▶ _WORK TO COMPLETE_
Copy out each line of the data holding "shorter".

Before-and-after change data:

━━━━━━━━━━

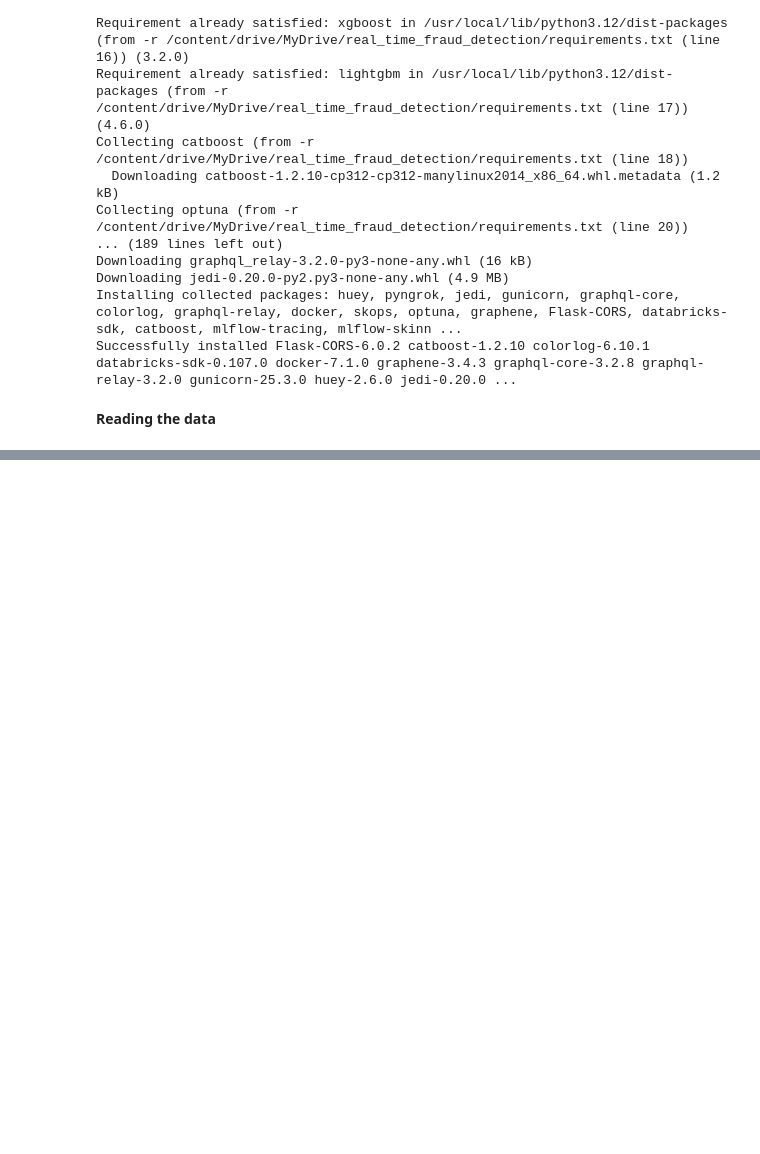
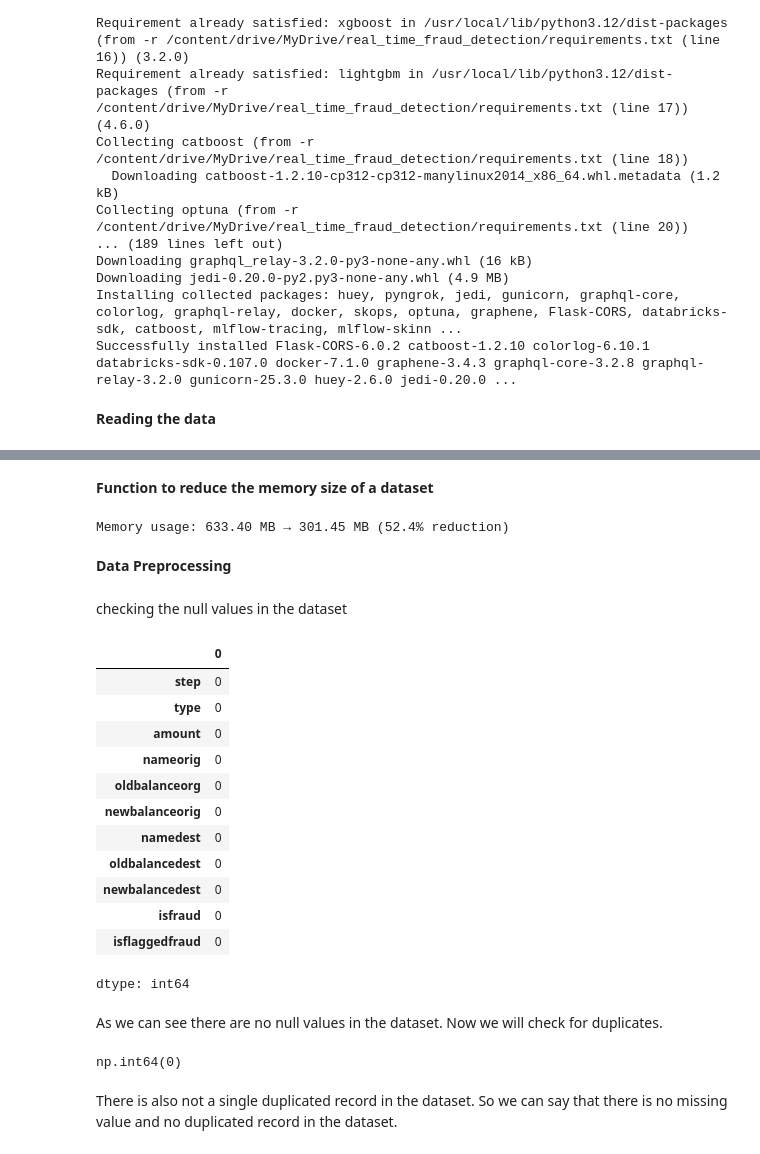
Before and after one commit to AsokTamang/real_time_fraud_detection, a Jupyter notebook: model_training.ipynb, the cells around one changed output, grey strips where cells are left out. Saved outputs shown, nothing was run; the diff lists cells and outputs as text; code cells hidden in the pictures; blank space fills up the shorter version.

Commit message:
data inspection complete

```diff
--- a/model_training.ipynb
+++ b/model_training.ipynb
@@ -93,0 +81,61 @@ Index(['step', 'type', 'amount', 'nameorig', 'oldbalanceorg', 'newbalanceorig',
+# %% [markdown]
+**Function to reduce the memory size of a dataset**
+# %%
+from pandas.api.types import is_numeric_dtype
+def reduce_memory(df,verbose=True):
+    start_memory = df.memory_usage().sum() / 1024**2
+    for col in df.columns:
+        col_type = df[col].dtype   #extracting the type of column
+        if is_numeric_dtype(df[col]) :  #only if the current column type is number, we change the memory accordingly to the type whether its integer or float
+            c_min,c_max = df[col].min(),df[col].max()
+            if np.issubdtype(col_type,np.integer):
+                if c_min > np.iinfo(np.int8).min and c_max < np.iinfo(np.int8).max:
+                    df[col] = df[col].astype(np.int8)
+                elif c_min > np.iinfo(np.int16).min and c_max < np.iinfo(np.int16).max:
+                    df[col] = df[col].astype(np.int16)
+                elif c_min > np.iinfo(np.int32).min and c_max < np.iinfo(np.int32).max:
+                    df[col] = df[col].astype(np.int32)
+            elif np.issubdtype(col_type,np.floating):
+                if c_min > np.finfo(np.float32).min and c_max < np.finfo(np.float32).max:
+                    df[col] = df[col].astype(np.float32)
+        else:  #if its a string then we change the type to category based on the number of unique values
+           if (df[col].nunique() / len(df)) < 0.5:
+                df[col] = df[col].astype('category')
+
+    end_memory = df.memory_usage().sum() / 1024**2
+    if verbose:
+        print(f'Memory usage: {start_memory:.2f} MB → {end_memory:.2f} MB '
+              f'({100 * (start_memory - end_memory) / start_memory:.1f}% reduction)')
+
+    return df
+df = reduce_memory(df)
+# %% [output]
+Memory usage: 633.40 MB → 301.45 MB (52.4% reduction)
+# %% [markdown]
+**Data Preprocessing**
+# %% [markdown]
+checking the null values in the dataset
+# %%
+df.isnull().sum()
+# %% [output]
+|  | 0 |
+| step | 0 |
+| type | 0 |
+| amount | 0 |
+| nameorig | 0 |
+| oldbalanceorg | 0 |
+| newbalanceorig | 0 |
+| namedest | 0 |
+| oldbalancedest | 0 |
+| newbalancedest | 0 |
+| isfraud | 0 |
+| isflaggedfraud | 0 |
+dtype: int64
+# %% [markdown]
+As we can see there are no null values in the dataset. Now we will check for duplicates.
+# %%
+df.duplicated().sum()
+# %% [output]
+np.int64(0)
+# %% [markdown]
+There is also not a single duplicated record in the dataset. So we can say that there is no missing value and no duplicated record in the dataset.
```
Also changed, not shown: parts of 2 cells of this notebook.
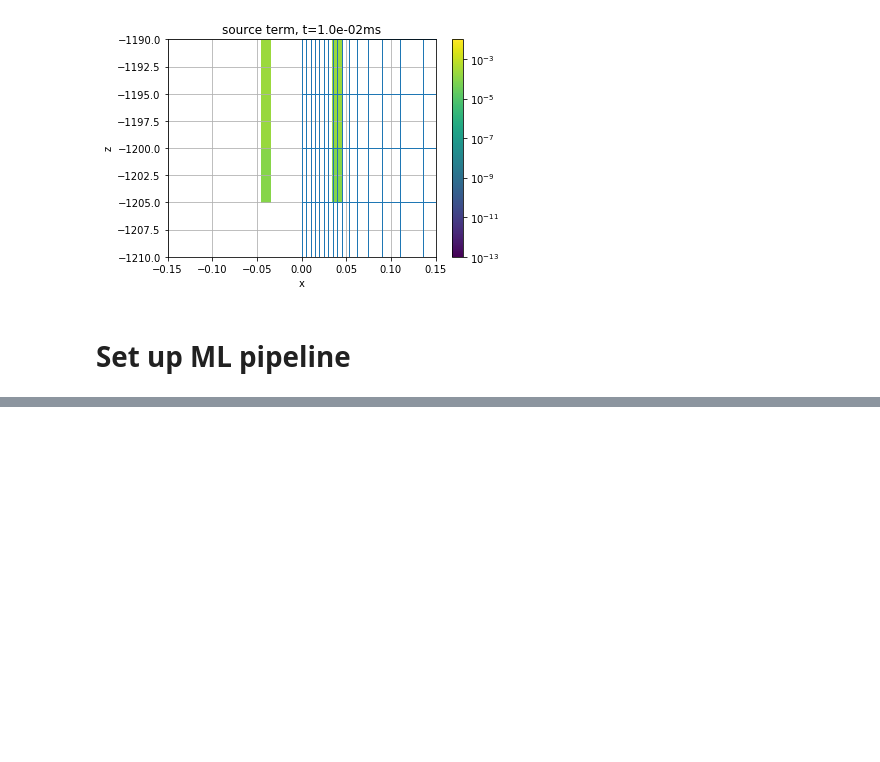
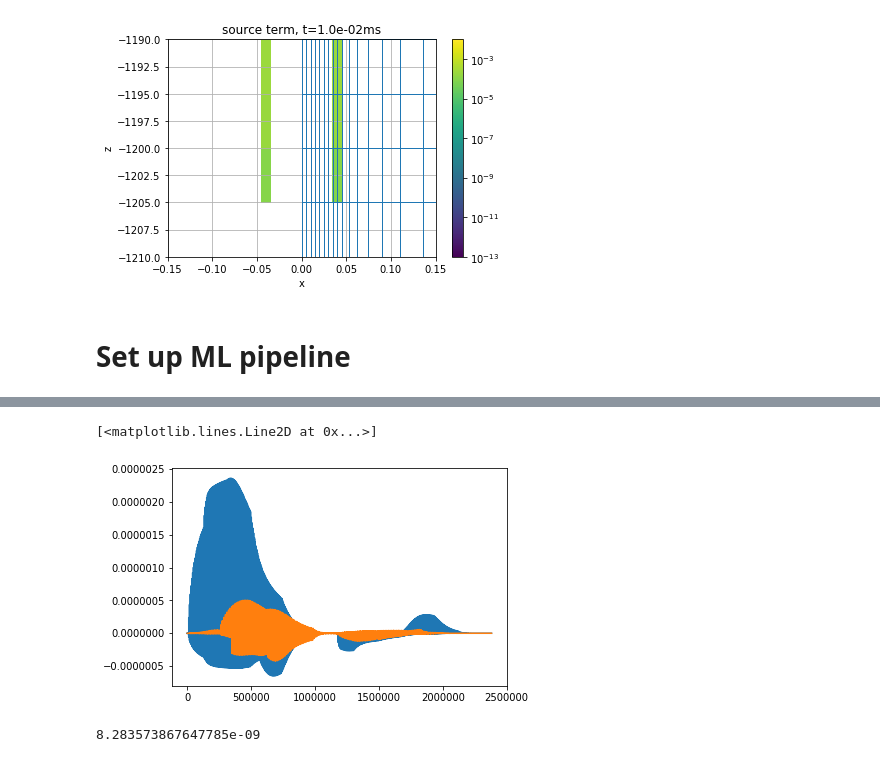
Before and after one commit to lheagy/heagy-2019-casing-ml, a Jupyter notebook: notebooks/pytorch_pipeline_single_well.ipynb, the cells around one changed output, grey strips where cells are left out. Cells and saved outputs as stored; diff of their text form; code cells hidden in the pictures; blank space fills up the shorter version.

```diff
--- a/notebooks/pytorch_pipeline_single_well.ipynb
+++ b/notebooks/pytorch_pipeline_single_well.ipynb
@@ -1015,0 +1020,12 @@ array([0.72032449])
+# %%
+j_pred_plot = j_pred.data.numpy()
+jd_plot = jd.data.numpy()
+plt.plot(jd_plot)
+plt.plot(j_pred_plot)
+# %% [output]
+[<matplotlib.lines.Line2D at 0x...>]
+[figure, added]
+# %%
+np.sum((j_pred_plot - jd_plot)**2)
+# %% [output]
+8.283573867647785e-09
```
Also changed, not shown: parts of 27 cells of this notebook, 1 other file.
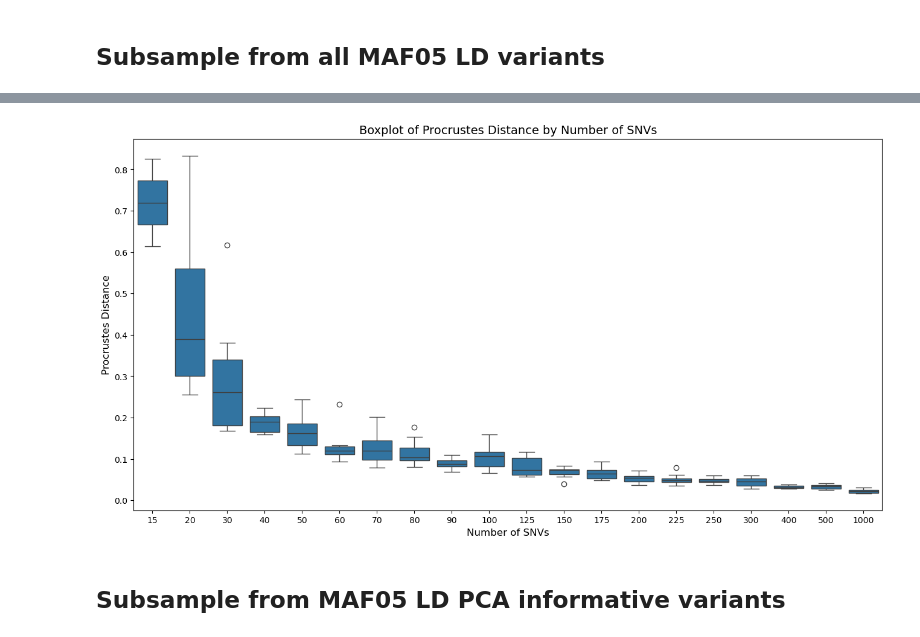
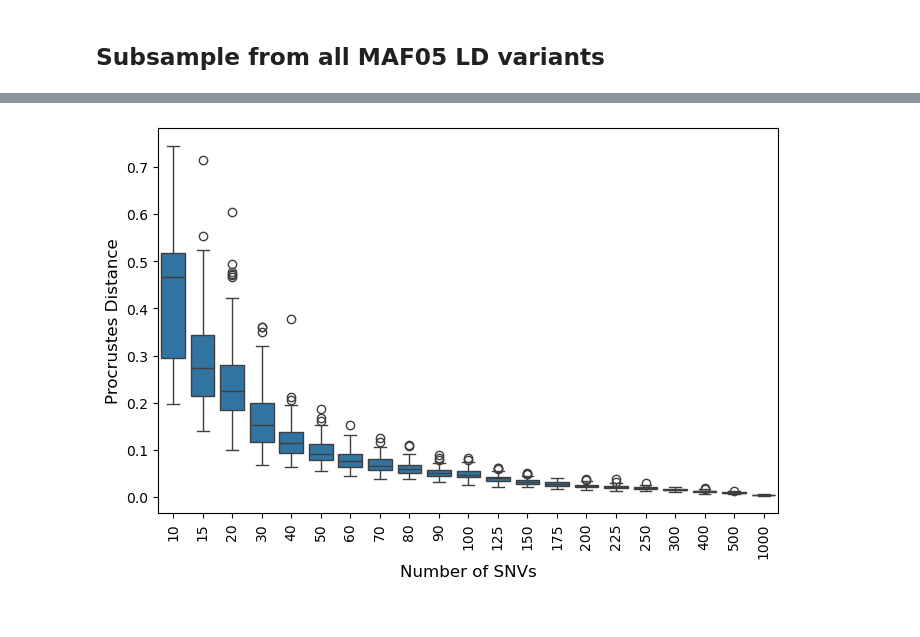
Before and after one commit to nealplatt/schisto_aim_panel, a Jupyter notebook: code/aim_panel_development.ipynb, the cells around one changed output, grey strips where cells are left out. Cells and saved outputs as stored; diff of their text form; code cells hidden in the pictures.

Commit message:
procrustes figure, need to calc fst and pi

```diff
--- a/code/aim_panel_development.ipynb
+++ b/code/aim_panel_development.ipynb
@@ -388,13 +404,6 @@ replicates = 100
 
 # Loop over PCA types
 for pca_type in ["all", "inf"]:
-    # Load target SNV list
-    if pca_type == "all":
-        target_df = all_snvs_df.copy()
-    elif pca_type == "inf":
-        target_df = pd.read_csv(f"{results_dir}/pca/top_variants.list")
-    else:
-        raise ValueError(f"Invalid PCA type: {pca_type}")
 
     # Loop over target SNV counts and replicates
     for n_snvs in target_n_snvs:
@@ -411,7 +420,7 @@ for pca_type in ["all", "inf"]:
 
             # Sample SNVs
             random_seed = np.random.randint(0, 99999)
-            sampled_snvs = target_df["ID"].sample(n=n_snvs, random_state=random_seed)
+            sampled_snvs = all_snvs_df["ID"].sample(n=n_snvs, random_state=random_seed)
             sampled_snvs.to_csv(output_snv_list, index=False, header=False)
 
             # Build SGE shell script
@@ -487,7 +484,10 @@ procrustes_distances=[]
 all_snvs_df = pd.read_csv(f"{results_dir}/pca/pca_df.csv", sep=",")
 failed = "failed.pca.log"
 
-for snv_type in ["all", "inf"]:
+with open(failed, 'a') as out:
+    out.write(f"snv_type,n_snvs,rep")
+
+for snv_type in ["all"]:
     for n_snvs in target_n_snvs:
         for rep in list(range(0, replicates)):
             try:
@@ -518,13 +518,13 @@ for snv_type in ["all", "inf"]:
 
                 # Original Scatter Plots
                 axs[0].scatter(X[:, 0], X[:, 1], label=f"WG", color='blue', alpha=0.5, edgecolor="black", linewidth=0.5)
-                axs[0].scatter(Y[:, 0], Y[:, 1], label=f"Sub", color='red', alpha=0.5, edgecolor="black", linewidth=0.5)
+                axs[0].scatter(Y[:, 0], Y[:, 1], label=f"n={n_snvs}, rep={rep}", color='red', alpha=0.5, edgecolor="black", linewidth=0.5)
                 axs[0].set_title("Original Scatter Plots")
                 axs[0].legend()
 
                 # Aligned Scatter Plots after Procrustes transformation
                 axs[1].scatter(m1[:, 0], m1[:, 1], label=f"WG", color='blue', alpha=0.5, edgecolor="black", linewidth=0.5)
-                axs[1].scatter(m2[:, 0], m2[:, 1], label=f"Sub", color='red', alpha=0.5, edgecolor="black", linewidth=0.5)
+                axs[1].scatter(m2[:, 0], m2[:, 1], label=f"n={n_snvs}, rep={rep}", color='red', alpha=0.5, edgecolor="black", linewidth=0.5)
                 axs[1].set_title("Procrustes Aligned Scatter Plots")
                 axs[1].legend()
 
@@ -535,7 +535,7 @@ for snv_type in ["all", "inf"]:
 
             except:
                 with open(failed, 'a') as out:
-                    out.write(f"{snv_type},{n_snvs},{n_rep}")
+                    out.write(f"{snv_type},{n_snvs},{rep}")
 
 # Convert results to a DataFrame and save
 procrustes_df = pd.DataFrame(procrustes_distances, columns=["snv_type", "n_snvs", "replicate", "procrustes_distance"])
@@ -629,19 +559,25 @@ for pca_type in ["all", "inf"]:
 # %%
 import matplotlib.pyplot as plt
 import seaborn as sns
 
 # Create a boxplot grouped by 'n_snvs' using 'procrustes_distance' as values
-plt.figure(figsize=(16, 8))
-sns.boxplot(x="n_snvs", y="procrustes_distance", data=procrustes_df)
+plt.figure(figsize=(8, 5))
+sns.boxplot(x="n_snvs", y="procrustes_distance", data=procrustes_df.loc[procrustes_df["n_snvs"]>=10])
 
 # Set labels and title
 plt.xlabel("Number of SNVs", fontsize=12)
+plt.xticks(rotation=90)
 plt.ylabel("Procrustes Distance", fontsize=12)
-plt.title("Boxplot of Procrustes Distance by Number of SNVs", fontsize=14)
+#plt.title("Boxplot of Procrustes Distance by Number of SNVs", fontsize=14)
+
+# Adjust layout
+# plt.tight_layout()
+
+# Save the figure
+plt.savefig(f"all.procrustes.png", facecolor="white", dpi=600, bbox_inches="tight")
+plt.savefig(f"all.procrustes.svg")
 
 # Show the plot
 plt.show()
 # %% [output]
-[figure, old version]
+[figure, new version]
-# %% [markdown]
-## Subsample from MAF05 LD PCA informative variants
```
Also changed, not shown: parts of 12 cells of this notebook.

━━━━━━━━━━

▶ _FINISHED EXERCISE_
Before and after one commit to AsokTamang/real_time_fraud_detection, a Jupyter notebook: model_training.ipynb, the cells around one changed output, grey strips where cells are left out. Saved outputs shown, nothing was run; the diff lists cells and outputs as text; code cells hidden in the pictures; blank space fills up the shorter version.
Before and after one commit to lheagy/heagy-2019-casing-ml, a Jupyter notebook: notebooks/pytorch_pipeline_single_well.ipynb, the cells around one changed output, grey strips where cells are left out. Cells and saved outputs as stored; diff of their text form; code cells hidden in the pictures; blank space fills up the shorter version.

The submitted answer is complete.